= Beginning of Section =

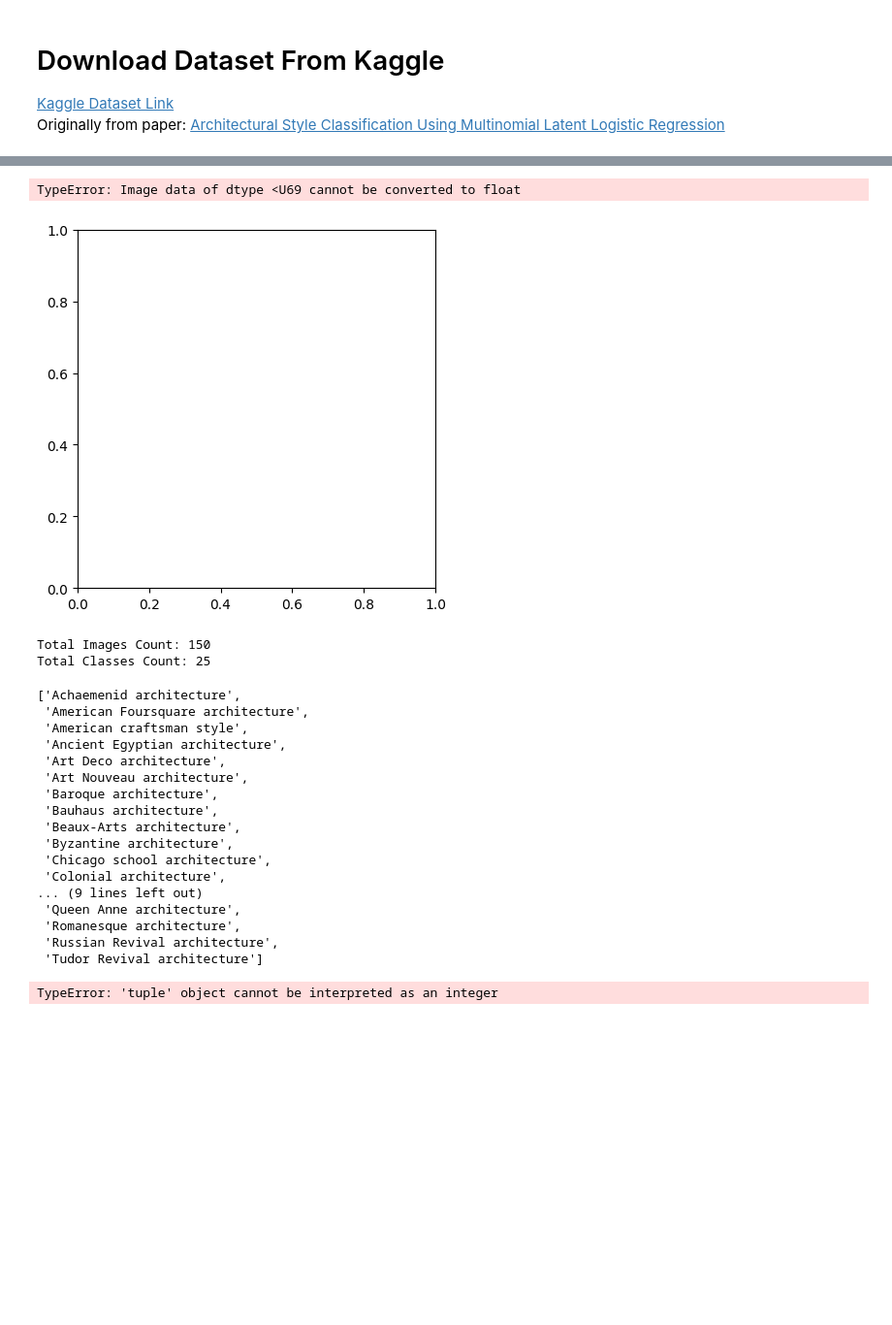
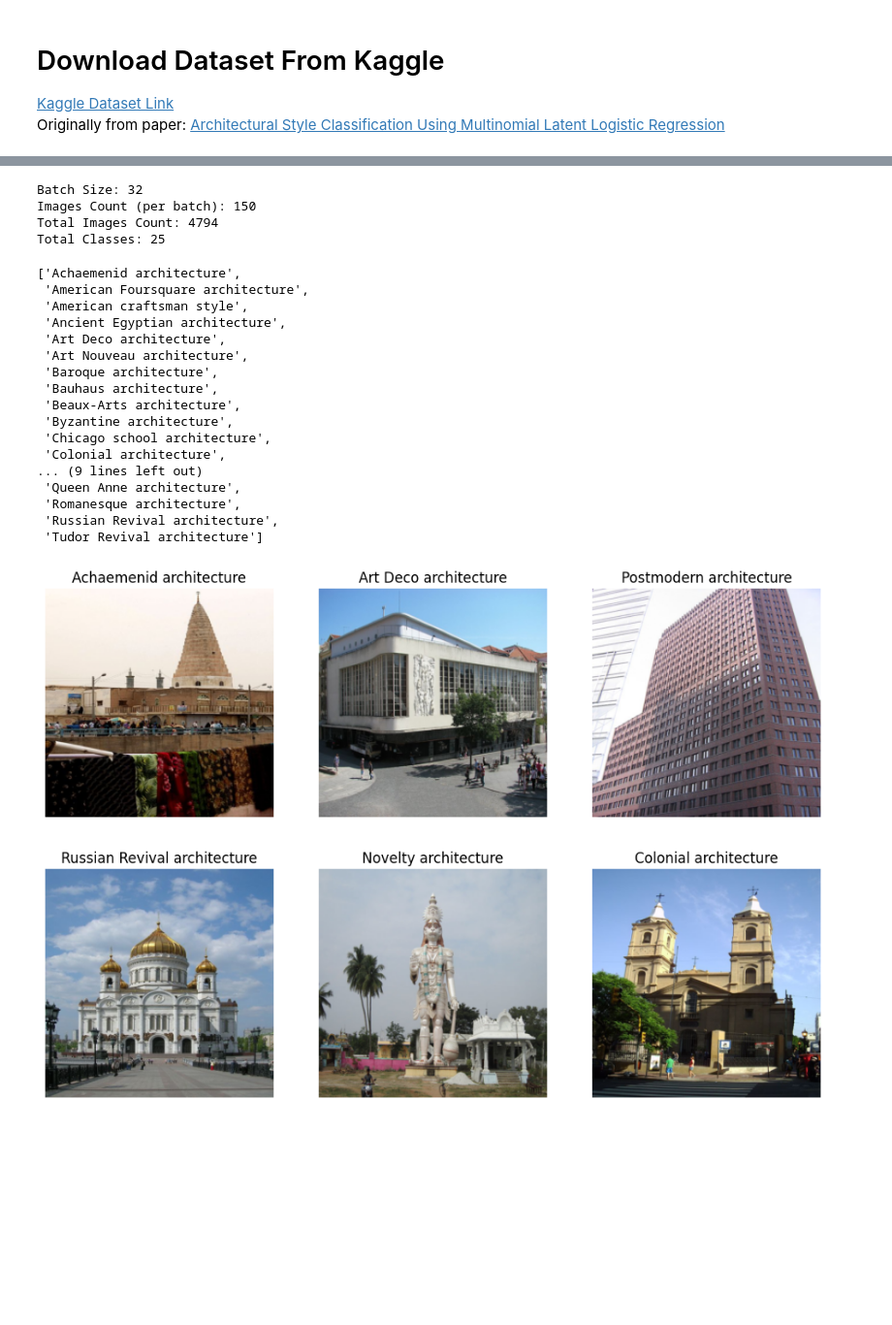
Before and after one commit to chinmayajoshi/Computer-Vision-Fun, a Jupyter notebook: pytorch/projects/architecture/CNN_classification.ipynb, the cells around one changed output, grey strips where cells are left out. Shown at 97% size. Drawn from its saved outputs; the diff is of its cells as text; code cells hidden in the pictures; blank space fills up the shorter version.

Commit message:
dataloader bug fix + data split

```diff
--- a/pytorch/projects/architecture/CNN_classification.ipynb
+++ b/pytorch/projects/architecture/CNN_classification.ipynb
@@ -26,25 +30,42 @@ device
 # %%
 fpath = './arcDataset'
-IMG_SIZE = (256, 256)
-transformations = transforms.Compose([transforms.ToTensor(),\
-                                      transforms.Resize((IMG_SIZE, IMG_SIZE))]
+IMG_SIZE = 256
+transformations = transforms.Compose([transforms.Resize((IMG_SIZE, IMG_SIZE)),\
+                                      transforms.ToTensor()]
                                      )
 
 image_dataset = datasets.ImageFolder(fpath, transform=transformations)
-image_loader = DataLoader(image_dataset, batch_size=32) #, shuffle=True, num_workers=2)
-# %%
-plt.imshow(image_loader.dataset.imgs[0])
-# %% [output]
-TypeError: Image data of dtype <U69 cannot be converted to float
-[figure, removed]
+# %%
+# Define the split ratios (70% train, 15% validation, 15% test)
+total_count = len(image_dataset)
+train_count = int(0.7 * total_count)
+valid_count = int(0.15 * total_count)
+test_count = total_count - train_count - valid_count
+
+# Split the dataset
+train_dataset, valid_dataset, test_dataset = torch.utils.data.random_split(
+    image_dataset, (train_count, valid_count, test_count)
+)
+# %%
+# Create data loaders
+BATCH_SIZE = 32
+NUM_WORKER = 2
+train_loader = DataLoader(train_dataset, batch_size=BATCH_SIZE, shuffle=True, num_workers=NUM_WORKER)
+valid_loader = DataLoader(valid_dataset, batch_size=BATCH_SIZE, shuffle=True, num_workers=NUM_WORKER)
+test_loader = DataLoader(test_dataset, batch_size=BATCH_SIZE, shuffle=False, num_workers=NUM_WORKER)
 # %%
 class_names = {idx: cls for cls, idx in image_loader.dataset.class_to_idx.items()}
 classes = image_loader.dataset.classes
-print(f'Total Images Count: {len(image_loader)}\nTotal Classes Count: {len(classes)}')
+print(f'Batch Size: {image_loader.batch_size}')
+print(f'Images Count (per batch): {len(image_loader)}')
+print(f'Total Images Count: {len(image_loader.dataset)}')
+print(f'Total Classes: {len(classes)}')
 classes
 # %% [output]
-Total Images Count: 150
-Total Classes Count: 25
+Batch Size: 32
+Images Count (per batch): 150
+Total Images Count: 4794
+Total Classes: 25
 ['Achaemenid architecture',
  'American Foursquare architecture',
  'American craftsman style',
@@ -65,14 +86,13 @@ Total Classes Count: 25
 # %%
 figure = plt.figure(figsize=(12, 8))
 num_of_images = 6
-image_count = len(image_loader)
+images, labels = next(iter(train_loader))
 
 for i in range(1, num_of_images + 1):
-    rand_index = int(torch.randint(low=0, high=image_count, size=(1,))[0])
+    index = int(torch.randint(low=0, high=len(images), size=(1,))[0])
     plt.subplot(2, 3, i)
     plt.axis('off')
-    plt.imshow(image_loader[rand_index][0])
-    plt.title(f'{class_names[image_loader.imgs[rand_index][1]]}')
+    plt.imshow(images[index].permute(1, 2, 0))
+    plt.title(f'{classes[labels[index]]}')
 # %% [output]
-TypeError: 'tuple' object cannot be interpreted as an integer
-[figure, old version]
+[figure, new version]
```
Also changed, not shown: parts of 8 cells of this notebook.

= End of Section =
= Beginning of Section =

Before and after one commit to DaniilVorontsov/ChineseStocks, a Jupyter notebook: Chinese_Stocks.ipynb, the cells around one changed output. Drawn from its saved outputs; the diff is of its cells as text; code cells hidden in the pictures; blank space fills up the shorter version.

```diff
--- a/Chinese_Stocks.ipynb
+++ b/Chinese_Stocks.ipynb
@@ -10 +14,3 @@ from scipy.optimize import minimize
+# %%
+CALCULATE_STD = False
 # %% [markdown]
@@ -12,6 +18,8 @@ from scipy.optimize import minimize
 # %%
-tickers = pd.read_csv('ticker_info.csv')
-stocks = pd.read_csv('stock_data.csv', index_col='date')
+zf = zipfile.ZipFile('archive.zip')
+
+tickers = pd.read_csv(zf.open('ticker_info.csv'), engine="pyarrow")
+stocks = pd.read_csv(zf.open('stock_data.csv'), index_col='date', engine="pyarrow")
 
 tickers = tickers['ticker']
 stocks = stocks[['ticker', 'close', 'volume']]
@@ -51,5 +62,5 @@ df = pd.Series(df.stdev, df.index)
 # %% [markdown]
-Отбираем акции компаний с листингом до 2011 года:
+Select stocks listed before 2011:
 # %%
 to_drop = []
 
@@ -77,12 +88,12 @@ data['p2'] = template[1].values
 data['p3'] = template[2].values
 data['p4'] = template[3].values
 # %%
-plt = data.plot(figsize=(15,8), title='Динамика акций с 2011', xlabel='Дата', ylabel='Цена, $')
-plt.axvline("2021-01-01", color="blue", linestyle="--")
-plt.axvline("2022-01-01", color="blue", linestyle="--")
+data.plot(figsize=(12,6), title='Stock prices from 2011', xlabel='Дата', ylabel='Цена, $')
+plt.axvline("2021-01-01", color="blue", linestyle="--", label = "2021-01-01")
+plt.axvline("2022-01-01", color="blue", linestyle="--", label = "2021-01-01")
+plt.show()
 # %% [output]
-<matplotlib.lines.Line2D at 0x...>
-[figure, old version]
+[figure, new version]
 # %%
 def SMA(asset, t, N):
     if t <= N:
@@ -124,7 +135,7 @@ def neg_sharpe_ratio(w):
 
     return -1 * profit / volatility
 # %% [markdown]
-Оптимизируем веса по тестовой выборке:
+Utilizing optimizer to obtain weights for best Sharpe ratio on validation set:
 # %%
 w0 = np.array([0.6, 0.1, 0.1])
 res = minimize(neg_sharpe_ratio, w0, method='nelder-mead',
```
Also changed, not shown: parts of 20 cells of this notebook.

= End of Section =

Look for the string "imshow" in the entries above. Copy every line that has it.

Written reply
-plt.imshow(image_loader.dataset.imgs[0])
-    plt.imshow(image_loader[rand_index][0])
+    plt.imshow(images[index].permute(1, 2, 0))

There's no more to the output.